### Work required
Within the records below, reproduce without change the lines from the line that has "Before and after one commit to ARDbones/SWE, a" through the line that has "Modellazione: piccoli appunti", and only those.

### Data for this task

::::

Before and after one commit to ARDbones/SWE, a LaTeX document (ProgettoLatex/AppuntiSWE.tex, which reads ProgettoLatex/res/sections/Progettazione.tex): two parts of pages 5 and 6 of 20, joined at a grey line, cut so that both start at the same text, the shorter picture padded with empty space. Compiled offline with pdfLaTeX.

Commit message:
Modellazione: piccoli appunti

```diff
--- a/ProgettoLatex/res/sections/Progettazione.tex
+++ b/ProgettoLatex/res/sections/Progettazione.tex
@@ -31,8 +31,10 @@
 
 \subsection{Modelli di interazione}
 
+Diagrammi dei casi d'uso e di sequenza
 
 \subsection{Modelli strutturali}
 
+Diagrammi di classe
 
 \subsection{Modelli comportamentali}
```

::::

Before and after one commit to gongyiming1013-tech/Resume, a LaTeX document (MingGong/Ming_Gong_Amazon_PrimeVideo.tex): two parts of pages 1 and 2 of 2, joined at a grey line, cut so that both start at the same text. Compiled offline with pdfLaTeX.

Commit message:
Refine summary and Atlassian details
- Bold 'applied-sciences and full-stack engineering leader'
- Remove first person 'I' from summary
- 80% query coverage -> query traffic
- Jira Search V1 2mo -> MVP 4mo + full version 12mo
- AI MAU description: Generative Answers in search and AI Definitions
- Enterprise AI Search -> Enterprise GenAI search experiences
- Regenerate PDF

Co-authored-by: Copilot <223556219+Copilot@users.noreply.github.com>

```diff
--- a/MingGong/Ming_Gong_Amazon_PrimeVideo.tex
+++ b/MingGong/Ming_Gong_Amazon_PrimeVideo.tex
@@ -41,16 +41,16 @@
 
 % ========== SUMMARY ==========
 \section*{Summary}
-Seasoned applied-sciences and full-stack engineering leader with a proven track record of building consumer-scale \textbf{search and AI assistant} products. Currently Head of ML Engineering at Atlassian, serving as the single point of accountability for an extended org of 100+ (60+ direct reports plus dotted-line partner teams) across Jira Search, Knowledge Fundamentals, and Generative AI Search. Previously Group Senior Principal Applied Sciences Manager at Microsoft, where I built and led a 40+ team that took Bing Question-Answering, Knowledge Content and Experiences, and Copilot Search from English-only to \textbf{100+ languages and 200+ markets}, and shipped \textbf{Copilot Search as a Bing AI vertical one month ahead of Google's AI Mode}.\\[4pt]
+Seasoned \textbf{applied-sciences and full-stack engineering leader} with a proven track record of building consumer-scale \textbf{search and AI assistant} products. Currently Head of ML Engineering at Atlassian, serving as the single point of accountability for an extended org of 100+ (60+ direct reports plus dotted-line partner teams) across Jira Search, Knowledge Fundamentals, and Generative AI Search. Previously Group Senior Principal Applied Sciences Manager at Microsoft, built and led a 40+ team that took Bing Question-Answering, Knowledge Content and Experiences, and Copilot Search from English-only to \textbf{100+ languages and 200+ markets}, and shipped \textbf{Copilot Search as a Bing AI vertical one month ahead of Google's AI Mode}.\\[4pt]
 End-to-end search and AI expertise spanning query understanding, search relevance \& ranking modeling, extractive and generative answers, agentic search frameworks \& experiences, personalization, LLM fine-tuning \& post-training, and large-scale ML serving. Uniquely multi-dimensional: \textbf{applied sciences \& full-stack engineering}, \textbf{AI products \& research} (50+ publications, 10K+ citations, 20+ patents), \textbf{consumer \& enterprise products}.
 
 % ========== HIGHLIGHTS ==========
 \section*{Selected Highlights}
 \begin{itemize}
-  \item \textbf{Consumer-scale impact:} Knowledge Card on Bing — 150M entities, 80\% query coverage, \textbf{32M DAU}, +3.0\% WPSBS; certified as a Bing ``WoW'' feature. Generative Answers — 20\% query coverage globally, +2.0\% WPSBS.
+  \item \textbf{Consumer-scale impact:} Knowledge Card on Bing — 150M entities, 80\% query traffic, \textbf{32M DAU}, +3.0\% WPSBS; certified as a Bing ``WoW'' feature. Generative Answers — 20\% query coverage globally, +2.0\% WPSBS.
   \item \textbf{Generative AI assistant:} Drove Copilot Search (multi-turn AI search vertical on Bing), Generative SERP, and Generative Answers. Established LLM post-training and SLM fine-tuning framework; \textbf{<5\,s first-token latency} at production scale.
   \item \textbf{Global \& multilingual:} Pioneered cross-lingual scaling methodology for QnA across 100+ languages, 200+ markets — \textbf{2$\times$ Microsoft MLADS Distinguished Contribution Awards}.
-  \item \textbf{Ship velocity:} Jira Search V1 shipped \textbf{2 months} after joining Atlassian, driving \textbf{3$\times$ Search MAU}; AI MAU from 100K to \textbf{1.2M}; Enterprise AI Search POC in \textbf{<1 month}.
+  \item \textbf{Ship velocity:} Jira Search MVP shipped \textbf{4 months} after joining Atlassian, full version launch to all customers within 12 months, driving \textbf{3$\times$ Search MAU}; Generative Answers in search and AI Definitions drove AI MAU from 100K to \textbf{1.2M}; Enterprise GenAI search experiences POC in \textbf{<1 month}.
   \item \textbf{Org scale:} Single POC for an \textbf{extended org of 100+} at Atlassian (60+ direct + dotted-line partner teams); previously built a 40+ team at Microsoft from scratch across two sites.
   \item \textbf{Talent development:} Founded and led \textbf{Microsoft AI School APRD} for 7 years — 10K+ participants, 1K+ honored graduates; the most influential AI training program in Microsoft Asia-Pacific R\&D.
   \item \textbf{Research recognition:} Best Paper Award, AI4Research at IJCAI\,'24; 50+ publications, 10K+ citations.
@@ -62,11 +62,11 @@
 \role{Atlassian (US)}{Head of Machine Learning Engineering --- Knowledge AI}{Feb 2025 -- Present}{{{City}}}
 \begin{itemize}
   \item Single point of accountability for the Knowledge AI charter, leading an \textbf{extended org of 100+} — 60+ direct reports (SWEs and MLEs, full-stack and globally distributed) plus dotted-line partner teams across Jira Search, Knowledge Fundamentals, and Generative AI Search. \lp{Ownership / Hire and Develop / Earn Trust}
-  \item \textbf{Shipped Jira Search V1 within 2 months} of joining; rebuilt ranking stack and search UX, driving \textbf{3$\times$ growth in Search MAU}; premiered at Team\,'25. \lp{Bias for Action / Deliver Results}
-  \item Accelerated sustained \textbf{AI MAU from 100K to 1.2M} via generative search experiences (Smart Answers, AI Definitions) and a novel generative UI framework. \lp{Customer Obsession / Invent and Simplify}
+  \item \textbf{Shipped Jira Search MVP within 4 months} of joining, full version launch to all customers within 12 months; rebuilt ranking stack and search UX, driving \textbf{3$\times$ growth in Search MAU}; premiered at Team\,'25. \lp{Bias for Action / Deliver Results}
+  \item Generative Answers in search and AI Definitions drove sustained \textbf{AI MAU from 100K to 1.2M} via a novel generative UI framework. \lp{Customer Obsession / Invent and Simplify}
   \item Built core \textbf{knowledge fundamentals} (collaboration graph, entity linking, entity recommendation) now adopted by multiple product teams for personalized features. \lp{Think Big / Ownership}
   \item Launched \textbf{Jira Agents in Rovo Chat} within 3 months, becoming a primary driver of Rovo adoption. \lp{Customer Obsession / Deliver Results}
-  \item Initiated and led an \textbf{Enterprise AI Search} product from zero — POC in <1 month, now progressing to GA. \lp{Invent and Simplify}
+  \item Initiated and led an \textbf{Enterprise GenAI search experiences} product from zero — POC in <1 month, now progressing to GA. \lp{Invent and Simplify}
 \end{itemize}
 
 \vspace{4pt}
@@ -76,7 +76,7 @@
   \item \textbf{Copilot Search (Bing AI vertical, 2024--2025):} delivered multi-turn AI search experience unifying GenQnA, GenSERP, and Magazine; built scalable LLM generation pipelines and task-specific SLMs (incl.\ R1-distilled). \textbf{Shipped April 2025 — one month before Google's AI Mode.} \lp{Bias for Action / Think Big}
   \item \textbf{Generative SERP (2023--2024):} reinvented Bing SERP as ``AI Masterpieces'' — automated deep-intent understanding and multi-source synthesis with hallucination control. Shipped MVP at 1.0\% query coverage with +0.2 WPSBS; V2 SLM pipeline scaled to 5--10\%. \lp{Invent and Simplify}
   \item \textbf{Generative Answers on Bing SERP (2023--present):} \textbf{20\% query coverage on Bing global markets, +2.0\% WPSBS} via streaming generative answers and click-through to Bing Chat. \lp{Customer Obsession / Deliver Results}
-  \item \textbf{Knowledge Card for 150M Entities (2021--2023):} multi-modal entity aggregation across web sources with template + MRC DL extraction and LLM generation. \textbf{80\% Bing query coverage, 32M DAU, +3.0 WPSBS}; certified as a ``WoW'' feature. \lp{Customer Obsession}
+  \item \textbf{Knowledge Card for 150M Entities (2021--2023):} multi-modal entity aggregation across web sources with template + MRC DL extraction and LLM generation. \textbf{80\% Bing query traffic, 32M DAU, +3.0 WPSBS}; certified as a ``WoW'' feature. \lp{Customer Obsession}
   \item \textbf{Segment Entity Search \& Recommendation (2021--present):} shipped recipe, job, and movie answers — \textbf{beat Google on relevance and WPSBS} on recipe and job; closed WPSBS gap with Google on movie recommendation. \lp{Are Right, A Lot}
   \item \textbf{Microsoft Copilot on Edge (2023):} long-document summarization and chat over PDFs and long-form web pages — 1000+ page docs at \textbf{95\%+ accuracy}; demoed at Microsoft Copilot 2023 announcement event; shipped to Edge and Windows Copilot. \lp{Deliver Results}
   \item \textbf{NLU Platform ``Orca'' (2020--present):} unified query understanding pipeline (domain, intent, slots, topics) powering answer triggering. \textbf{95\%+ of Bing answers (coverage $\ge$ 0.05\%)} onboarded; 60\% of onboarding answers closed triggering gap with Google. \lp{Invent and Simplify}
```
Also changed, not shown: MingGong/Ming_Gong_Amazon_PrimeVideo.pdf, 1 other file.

::::

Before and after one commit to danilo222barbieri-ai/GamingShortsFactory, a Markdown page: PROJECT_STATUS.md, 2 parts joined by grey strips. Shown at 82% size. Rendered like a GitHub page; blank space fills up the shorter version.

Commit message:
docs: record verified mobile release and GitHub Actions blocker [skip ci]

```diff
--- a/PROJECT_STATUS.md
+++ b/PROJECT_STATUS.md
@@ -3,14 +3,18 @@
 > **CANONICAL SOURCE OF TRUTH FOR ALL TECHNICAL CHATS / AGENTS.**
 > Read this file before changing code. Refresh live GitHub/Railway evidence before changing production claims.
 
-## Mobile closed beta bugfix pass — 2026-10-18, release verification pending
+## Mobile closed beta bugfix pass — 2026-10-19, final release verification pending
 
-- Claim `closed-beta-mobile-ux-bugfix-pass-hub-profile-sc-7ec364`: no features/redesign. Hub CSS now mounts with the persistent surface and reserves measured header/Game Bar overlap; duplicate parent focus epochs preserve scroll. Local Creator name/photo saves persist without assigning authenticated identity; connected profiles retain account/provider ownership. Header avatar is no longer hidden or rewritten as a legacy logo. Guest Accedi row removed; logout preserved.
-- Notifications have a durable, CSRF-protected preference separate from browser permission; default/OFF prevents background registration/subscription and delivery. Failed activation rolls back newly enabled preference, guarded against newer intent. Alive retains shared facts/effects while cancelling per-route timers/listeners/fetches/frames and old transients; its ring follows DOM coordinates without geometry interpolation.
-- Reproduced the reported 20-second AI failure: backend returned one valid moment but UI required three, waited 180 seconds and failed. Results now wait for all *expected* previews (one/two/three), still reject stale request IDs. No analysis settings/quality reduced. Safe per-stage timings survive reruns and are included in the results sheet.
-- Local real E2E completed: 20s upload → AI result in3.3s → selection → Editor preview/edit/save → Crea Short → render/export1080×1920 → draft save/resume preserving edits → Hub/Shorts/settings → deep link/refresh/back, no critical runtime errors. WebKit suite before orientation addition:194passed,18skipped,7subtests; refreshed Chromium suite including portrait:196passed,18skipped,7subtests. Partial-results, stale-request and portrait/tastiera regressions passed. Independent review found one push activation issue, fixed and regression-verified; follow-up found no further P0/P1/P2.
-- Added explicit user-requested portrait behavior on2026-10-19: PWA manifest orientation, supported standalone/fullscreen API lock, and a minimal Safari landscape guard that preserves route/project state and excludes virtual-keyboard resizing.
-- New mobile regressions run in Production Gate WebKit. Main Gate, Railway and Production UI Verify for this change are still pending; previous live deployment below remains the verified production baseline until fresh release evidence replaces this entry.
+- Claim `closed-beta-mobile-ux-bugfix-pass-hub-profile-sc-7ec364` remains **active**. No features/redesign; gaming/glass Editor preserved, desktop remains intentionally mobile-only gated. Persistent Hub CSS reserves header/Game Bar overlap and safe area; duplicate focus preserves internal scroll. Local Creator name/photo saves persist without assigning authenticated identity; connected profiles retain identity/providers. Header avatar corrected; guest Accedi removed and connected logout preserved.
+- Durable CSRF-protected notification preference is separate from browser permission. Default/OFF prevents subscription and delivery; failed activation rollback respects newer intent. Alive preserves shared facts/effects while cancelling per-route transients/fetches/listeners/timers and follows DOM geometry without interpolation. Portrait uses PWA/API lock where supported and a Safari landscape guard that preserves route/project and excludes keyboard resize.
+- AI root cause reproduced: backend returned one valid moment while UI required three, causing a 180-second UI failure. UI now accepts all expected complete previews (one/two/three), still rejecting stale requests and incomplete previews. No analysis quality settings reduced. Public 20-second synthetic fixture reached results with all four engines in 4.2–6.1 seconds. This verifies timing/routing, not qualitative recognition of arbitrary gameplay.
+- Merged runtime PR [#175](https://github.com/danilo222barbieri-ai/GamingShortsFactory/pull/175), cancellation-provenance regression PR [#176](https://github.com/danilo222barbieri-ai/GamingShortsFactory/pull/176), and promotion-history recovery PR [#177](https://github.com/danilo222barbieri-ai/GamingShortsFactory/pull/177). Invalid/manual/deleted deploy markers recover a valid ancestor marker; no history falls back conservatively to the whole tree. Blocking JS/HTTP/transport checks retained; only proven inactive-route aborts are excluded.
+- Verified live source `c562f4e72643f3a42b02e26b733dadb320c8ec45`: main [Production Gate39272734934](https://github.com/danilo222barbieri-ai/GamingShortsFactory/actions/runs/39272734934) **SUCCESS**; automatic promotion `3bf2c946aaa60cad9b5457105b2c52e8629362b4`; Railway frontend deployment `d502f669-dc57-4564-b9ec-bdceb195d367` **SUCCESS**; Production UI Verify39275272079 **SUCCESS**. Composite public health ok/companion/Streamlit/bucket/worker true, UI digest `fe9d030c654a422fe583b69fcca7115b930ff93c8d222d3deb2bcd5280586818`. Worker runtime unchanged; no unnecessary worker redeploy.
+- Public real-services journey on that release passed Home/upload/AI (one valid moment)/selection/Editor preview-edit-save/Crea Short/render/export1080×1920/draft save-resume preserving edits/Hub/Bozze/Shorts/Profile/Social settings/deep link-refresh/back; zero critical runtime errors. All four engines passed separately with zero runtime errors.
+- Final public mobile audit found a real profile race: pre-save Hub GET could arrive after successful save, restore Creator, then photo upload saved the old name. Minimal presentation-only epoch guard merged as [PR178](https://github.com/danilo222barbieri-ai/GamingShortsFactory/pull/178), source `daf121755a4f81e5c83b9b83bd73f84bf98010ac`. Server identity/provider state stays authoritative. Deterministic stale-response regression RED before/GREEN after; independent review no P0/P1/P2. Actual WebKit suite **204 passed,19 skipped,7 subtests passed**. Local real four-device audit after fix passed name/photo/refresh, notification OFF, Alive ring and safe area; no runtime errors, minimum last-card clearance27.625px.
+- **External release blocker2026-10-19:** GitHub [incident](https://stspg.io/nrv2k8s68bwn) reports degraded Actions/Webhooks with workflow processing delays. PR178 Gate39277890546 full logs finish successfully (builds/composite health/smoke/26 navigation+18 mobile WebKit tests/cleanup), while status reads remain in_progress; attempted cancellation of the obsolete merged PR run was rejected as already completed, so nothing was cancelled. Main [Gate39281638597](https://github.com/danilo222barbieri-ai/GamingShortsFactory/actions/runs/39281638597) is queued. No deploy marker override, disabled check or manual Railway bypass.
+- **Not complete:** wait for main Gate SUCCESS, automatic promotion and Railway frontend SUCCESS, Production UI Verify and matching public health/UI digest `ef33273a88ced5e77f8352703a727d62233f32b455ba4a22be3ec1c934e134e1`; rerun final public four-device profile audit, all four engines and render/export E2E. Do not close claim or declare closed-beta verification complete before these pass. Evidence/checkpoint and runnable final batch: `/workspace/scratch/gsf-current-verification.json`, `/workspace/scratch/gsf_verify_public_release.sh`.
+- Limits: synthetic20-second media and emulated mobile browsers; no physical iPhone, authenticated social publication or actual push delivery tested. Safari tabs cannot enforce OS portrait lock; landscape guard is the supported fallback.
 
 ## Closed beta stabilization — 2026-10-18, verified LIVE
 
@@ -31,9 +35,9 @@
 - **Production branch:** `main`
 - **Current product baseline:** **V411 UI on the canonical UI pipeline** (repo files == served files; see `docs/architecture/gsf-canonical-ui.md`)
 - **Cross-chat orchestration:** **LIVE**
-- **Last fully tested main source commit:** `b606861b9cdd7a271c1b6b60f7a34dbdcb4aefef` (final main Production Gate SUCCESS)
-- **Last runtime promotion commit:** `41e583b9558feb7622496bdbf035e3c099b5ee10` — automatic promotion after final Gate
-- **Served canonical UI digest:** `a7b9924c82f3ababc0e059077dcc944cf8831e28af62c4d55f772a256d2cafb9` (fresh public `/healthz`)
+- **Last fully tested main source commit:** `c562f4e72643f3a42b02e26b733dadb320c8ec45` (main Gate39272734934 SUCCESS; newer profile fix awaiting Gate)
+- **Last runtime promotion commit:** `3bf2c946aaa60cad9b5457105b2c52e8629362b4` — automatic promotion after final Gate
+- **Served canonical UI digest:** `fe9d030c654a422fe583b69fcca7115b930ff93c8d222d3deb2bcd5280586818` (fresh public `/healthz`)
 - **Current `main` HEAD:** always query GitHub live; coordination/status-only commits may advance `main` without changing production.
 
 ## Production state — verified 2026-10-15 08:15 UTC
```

::::

### Expected output
Before and after one commit to ARDbones/SWE, a LaTeX document (ProgettoLatex/AppuntiSWE.tex, which reads ProgettoLatex/res/sections/Progettazione.tex): two parts of pages 5 and 6 of 20, joined at a grey line, cut so that both start at the same text, the shorter picture padded with empty space. Compiled offline with pdfLaTeX.

Commit message:
Modellazione: piccoli appunti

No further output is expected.